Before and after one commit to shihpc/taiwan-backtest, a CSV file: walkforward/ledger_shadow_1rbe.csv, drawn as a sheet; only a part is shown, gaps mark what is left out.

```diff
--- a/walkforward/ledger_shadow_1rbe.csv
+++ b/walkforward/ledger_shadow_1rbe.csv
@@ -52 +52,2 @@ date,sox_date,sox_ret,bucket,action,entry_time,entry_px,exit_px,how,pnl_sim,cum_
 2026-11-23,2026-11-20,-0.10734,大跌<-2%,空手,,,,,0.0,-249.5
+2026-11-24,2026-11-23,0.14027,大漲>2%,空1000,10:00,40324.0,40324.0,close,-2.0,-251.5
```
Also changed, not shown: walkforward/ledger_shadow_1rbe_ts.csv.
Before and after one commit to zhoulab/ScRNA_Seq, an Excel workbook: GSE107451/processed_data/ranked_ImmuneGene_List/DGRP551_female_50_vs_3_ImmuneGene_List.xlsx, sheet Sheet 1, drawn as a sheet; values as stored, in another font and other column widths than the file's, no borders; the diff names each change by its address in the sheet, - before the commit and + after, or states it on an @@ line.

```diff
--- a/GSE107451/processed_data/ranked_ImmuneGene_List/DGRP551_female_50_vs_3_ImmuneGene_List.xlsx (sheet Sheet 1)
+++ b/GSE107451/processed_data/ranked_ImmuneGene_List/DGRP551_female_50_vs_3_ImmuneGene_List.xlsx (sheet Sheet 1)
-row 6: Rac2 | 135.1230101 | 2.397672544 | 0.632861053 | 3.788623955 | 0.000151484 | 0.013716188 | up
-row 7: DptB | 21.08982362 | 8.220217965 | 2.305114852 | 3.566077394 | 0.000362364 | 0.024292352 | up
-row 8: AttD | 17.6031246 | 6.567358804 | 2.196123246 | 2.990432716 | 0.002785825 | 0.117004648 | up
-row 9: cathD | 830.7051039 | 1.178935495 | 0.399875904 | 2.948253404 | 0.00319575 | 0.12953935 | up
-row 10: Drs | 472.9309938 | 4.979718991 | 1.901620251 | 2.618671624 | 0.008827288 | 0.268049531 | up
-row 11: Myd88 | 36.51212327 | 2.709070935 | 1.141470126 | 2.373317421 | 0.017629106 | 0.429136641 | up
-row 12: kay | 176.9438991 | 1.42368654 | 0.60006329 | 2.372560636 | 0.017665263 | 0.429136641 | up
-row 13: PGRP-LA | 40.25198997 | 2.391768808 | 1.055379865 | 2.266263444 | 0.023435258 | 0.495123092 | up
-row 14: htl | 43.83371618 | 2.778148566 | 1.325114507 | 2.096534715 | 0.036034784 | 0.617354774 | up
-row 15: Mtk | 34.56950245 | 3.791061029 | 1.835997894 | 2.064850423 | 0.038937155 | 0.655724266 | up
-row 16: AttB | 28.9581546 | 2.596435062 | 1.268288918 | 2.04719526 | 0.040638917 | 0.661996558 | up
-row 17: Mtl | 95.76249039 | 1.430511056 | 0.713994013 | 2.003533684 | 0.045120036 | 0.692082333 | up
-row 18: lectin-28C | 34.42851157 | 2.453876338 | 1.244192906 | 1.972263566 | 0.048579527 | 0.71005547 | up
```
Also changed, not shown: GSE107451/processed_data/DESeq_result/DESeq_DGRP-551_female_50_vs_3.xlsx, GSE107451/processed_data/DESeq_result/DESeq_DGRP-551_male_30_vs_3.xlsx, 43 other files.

**YOUR TASK:** Search the data above for "walkforward" and copy every line where it turns up.

**OUTPUT OF THE EXERCISE:**
Before and after one commit to shihpc/taiwan-backtest, a CSV file: walkforward/ledger_shadow_1rbe.csv, drawn as a sheet; only a part is shown, gaps mark what is left out.
--- a/walkforward/ledger_shadow_1rbe.csv
+++ b/walkforward/ledger_shadow_1rbe.csv
Also changed, not shown: walkforward/ledger_shadow_1rbe_ts.csv.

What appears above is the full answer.